— WHAT YOU NEED TO DO —
What lines in the following entries hold the word "Drug"? Copy each one.

— DATA —
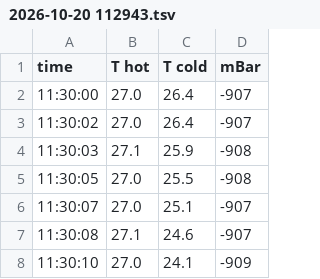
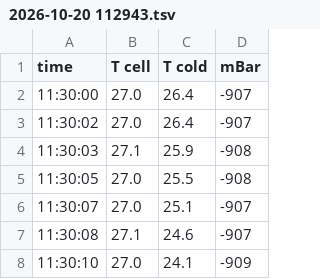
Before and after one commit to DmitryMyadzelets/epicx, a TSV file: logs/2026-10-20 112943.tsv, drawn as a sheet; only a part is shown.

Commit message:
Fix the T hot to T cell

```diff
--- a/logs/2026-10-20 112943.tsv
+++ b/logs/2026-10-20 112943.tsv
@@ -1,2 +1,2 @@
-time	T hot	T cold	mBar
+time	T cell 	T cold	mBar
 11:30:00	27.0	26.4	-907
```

---

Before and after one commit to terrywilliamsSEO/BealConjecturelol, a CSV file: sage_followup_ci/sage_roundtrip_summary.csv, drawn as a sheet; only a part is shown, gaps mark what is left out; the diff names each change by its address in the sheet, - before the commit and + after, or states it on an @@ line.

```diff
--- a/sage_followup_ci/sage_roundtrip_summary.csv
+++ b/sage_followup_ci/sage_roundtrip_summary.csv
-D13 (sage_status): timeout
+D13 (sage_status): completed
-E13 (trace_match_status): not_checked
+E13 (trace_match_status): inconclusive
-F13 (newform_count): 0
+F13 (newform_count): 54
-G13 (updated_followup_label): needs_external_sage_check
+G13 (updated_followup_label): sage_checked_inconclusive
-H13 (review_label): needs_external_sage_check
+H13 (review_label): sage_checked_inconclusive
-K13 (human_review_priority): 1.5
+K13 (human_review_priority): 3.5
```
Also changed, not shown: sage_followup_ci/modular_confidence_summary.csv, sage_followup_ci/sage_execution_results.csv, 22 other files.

==

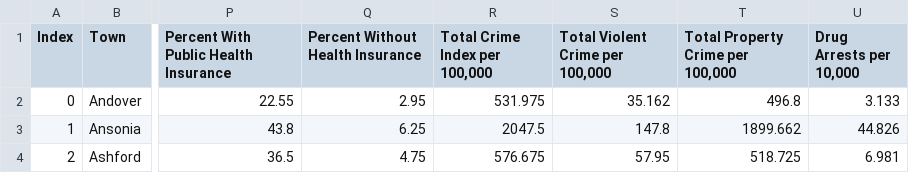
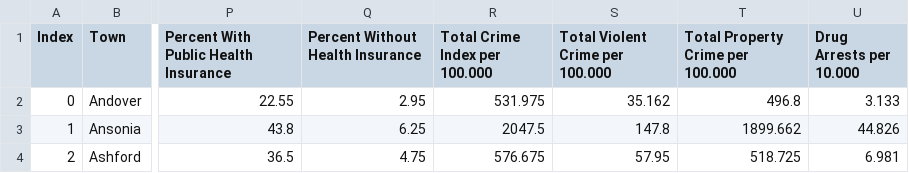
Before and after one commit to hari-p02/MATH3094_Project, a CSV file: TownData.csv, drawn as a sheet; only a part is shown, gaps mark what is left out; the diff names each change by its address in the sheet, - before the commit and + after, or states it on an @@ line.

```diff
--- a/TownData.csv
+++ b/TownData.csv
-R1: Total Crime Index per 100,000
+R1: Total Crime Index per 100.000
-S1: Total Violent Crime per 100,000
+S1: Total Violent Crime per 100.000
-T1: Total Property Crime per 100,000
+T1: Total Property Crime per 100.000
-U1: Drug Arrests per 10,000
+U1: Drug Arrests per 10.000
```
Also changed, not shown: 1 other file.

— FINAL ANSWER —
-U1: Drug Arrests per 10,000
+U1: Drug Arrests per 10.000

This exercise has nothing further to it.